HOW TO COMPLETE THIS TASK – Copy out the data word for word. The images are not part of the copy.

-- DATA SECTION follows --

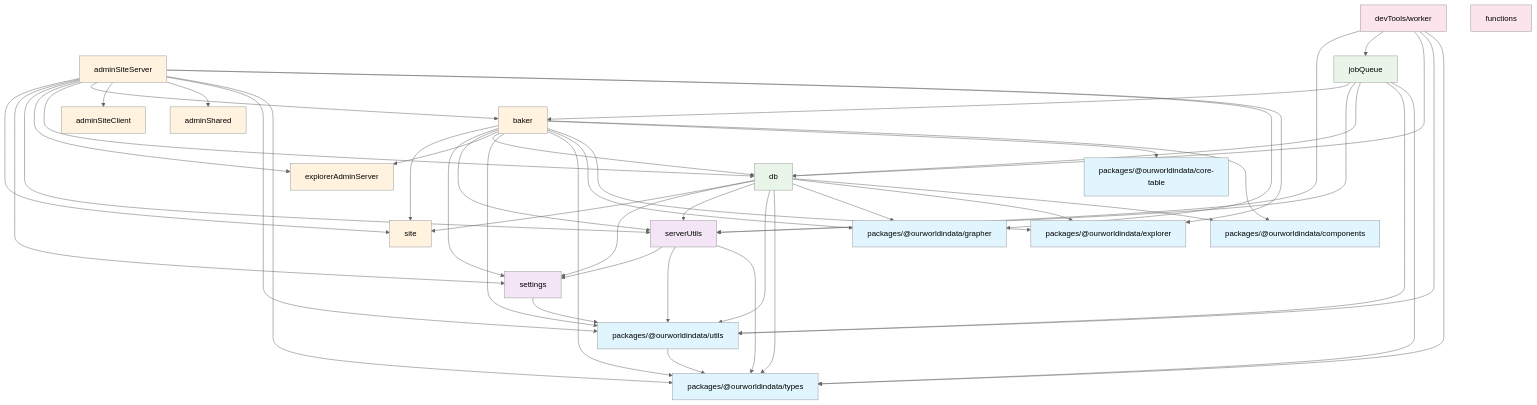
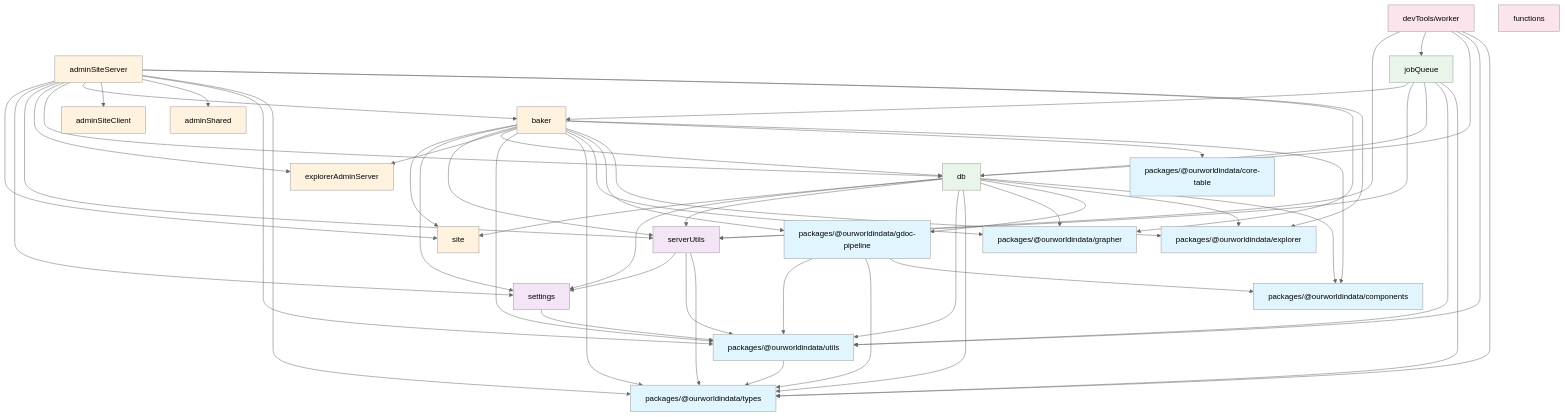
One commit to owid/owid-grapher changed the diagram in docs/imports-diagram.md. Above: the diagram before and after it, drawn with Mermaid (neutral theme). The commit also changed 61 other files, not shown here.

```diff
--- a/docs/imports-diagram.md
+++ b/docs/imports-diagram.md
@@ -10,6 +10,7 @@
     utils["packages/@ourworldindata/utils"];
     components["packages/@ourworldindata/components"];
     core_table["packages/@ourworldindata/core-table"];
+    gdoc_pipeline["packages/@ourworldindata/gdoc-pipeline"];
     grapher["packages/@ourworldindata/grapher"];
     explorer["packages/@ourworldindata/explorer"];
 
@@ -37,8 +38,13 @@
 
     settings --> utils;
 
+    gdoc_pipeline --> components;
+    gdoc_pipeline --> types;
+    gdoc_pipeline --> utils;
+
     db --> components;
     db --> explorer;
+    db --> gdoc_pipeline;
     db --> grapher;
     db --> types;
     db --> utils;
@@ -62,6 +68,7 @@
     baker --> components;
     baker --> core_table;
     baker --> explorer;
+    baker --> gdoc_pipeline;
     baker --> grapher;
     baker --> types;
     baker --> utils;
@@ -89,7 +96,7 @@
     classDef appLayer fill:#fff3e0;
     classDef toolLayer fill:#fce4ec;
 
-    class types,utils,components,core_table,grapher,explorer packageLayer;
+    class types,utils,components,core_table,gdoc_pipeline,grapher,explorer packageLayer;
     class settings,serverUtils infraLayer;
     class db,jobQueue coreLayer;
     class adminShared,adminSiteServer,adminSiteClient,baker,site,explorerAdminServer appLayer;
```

-- DATA SECTION concluded --

TASK SOLUTION –
One commit to owid/owid-grapher changed the diagram in docs/imports-diagram.md. Above: the diagram before and after it, drawn with Mermaid (neutral theme). The commit also changed 61 other files, not shown here.

```diff
--- a/docs/imports-diagram.md
+++ b/docs/imports-diagram.md
@@ -10,6 +10,7 @@
     utils["packages/@ourworldindata/utils"];
     components["packages/@ourworldindata/components"];
     core_table["packages/@ourworldindata/core-table"];
+    gdoc_pipeline["packages/@ourworldindata/gdoc-pipeline"];
     grapher["packages/@ourworldindata/grapher"];
     explorer["packages/@ourworldindata/explorer"];
 
@@ -37,8 +38,13 @@
 
     settings --> utils;
 
+    gdoc_pipeline --> components;
+    gdoc_pipeline --> types;
+    gdoc_pipeline --> utils;
+
     db --> components;
     db --> explorer;
+    db --> gdoc_pipeline;
     db --> grapher;
     db --> types;
     db --> utils;
@@ -62,6 +68,7 @@
     baker --> components;
     baker --> core_table;
     baker --> explorer;
+    baker --> gdoc_pipeline;
     baker --> grapher;
     baker --> types;
     baker --> utils;
@@ -89,7 +96,7 @@
     classDef appLayer fill:#fff3e0;
     classDef toolLayer fill:#fce4ec;
 
-    class types,utils,components,core_table,grapher,explorer packageLayer;
+    class types,utils,components,core_table,gdoc_pipeline,grapher,explorer packageLayer;
     class settings,serverUtils infraLayer;
     class db,jobQueue coreLayer;
     class adminShared,adminSiteServer,adminSiteClient,baker,site,explorerAdminServer appLayer;
```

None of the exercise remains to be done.